*** Opening Supplied records ***
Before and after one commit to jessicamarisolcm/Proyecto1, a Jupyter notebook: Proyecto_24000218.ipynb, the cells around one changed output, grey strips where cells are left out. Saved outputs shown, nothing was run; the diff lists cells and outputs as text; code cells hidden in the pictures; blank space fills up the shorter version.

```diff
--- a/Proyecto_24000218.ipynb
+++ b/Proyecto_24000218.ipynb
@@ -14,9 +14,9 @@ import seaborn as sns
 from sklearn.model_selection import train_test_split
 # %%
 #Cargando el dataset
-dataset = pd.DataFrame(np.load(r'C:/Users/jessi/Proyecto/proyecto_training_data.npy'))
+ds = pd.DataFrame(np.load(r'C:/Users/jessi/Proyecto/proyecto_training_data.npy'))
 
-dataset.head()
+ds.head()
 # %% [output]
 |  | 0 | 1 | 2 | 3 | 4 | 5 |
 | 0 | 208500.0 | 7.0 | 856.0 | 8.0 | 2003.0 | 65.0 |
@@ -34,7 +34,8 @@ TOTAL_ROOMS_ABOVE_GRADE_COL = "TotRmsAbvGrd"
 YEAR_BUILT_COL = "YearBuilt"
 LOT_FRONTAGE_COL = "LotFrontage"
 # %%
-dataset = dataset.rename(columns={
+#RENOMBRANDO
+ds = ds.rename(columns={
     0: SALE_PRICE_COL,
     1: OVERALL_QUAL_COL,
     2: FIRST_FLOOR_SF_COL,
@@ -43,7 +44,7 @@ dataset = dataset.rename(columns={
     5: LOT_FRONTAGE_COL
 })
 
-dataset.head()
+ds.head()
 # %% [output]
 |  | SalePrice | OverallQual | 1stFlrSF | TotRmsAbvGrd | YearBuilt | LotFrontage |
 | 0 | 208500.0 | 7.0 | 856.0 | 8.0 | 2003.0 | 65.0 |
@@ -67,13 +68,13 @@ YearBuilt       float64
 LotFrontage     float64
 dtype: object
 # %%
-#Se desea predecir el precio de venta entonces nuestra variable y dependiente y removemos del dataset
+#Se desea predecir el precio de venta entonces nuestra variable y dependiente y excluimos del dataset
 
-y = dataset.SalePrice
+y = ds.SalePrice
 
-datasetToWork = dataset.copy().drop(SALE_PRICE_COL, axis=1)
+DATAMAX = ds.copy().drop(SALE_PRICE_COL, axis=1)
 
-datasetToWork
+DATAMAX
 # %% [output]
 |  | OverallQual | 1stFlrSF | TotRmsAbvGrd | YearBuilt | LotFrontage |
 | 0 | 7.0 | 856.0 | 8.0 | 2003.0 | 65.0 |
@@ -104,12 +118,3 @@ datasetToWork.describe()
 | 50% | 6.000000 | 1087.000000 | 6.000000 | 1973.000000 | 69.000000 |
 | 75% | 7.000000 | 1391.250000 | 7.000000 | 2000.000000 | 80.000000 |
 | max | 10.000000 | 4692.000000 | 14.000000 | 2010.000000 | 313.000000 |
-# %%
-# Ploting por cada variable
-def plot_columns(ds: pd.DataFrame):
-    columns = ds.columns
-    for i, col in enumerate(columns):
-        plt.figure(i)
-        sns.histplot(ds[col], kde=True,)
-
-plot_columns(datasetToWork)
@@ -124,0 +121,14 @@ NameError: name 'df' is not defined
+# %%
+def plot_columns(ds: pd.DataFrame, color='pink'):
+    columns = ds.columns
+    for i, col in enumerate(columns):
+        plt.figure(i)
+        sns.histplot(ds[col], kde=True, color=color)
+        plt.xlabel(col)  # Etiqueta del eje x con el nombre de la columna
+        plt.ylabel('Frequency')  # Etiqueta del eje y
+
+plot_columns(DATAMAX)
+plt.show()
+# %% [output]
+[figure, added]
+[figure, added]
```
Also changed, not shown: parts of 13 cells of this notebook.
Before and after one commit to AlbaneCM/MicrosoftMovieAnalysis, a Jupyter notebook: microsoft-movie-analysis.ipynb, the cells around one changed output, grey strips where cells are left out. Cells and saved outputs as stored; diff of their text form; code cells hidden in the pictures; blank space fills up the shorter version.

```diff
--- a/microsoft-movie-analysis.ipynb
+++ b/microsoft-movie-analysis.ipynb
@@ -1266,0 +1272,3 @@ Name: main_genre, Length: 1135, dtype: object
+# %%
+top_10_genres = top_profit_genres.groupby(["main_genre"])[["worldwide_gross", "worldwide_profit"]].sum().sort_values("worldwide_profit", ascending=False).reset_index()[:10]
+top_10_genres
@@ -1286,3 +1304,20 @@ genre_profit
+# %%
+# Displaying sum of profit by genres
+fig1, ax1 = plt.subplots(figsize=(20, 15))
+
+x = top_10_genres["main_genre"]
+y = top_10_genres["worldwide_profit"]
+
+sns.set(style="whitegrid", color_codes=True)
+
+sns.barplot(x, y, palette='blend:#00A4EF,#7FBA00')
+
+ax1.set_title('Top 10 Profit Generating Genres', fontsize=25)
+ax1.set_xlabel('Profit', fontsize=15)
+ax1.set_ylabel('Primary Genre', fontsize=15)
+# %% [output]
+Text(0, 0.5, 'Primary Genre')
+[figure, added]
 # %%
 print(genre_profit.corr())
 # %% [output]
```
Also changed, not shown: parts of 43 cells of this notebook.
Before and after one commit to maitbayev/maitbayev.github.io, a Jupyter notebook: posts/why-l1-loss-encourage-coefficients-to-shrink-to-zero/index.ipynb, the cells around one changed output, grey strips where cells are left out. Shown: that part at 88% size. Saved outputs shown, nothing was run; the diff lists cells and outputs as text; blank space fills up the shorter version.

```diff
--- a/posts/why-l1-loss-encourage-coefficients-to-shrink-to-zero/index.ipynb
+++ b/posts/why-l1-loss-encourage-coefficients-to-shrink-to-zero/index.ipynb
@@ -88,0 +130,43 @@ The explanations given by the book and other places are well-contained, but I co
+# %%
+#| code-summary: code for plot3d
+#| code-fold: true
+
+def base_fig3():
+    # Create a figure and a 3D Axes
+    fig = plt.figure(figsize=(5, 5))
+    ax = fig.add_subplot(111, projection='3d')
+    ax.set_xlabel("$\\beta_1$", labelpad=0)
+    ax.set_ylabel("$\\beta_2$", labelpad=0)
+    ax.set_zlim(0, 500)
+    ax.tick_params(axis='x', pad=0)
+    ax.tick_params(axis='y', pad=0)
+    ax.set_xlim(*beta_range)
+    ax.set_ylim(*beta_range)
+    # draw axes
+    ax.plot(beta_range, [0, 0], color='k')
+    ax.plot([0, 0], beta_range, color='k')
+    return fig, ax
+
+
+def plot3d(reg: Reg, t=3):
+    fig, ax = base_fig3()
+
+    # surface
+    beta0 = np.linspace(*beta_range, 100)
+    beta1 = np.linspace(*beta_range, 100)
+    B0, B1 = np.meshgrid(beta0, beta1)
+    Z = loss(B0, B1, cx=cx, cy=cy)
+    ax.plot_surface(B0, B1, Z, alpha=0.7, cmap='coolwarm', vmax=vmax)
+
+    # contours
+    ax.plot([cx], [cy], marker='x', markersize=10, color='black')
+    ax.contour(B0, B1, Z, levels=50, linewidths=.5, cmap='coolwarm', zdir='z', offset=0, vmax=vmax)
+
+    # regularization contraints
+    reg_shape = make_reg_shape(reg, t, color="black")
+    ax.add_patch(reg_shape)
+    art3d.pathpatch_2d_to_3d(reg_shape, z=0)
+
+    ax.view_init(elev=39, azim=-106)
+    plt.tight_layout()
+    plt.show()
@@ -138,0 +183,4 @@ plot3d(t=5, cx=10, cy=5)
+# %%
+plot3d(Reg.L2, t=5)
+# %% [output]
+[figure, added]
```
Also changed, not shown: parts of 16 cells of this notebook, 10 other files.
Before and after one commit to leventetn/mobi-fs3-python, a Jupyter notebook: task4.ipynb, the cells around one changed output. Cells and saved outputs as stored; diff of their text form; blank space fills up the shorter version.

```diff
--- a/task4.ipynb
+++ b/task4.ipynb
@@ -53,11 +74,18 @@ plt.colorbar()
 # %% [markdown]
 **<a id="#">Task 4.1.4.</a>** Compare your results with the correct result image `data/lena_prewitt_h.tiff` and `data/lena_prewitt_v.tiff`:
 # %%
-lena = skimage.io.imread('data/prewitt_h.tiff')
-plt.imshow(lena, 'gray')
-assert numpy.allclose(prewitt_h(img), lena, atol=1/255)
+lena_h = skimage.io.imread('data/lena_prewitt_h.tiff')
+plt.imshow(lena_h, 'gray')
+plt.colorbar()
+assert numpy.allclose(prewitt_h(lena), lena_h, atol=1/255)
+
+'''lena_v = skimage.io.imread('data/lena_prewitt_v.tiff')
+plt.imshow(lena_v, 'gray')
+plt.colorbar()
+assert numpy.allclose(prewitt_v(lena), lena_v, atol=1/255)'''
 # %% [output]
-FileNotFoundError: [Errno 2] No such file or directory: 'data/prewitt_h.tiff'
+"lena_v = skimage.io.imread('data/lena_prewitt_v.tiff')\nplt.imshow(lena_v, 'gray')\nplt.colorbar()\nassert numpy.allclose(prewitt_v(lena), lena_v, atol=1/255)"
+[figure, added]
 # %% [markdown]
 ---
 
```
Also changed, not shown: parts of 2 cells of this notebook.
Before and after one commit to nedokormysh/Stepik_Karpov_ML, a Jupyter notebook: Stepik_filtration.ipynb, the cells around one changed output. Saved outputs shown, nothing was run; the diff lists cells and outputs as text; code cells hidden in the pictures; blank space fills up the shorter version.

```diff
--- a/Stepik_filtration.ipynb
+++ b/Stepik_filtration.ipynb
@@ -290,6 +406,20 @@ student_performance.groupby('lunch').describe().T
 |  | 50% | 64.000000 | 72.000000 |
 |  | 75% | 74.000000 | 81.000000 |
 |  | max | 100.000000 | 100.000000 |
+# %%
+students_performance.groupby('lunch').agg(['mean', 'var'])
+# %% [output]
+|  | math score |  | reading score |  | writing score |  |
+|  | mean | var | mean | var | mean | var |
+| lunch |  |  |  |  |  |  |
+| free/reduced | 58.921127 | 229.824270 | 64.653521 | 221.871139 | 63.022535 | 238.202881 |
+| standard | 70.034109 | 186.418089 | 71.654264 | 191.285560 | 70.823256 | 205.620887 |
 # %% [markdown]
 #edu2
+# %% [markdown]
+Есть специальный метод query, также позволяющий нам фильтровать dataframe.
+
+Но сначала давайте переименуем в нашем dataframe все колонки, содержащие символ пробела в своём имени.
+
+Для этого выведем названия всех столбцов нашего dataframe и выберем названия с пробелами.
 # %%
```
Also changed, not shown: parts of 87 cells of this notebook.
*** Closing Supplied records ***
#### Problem to work on
Across the listing above, how many lines include the string "Also"? Answer with a single number.

#### Answer below
5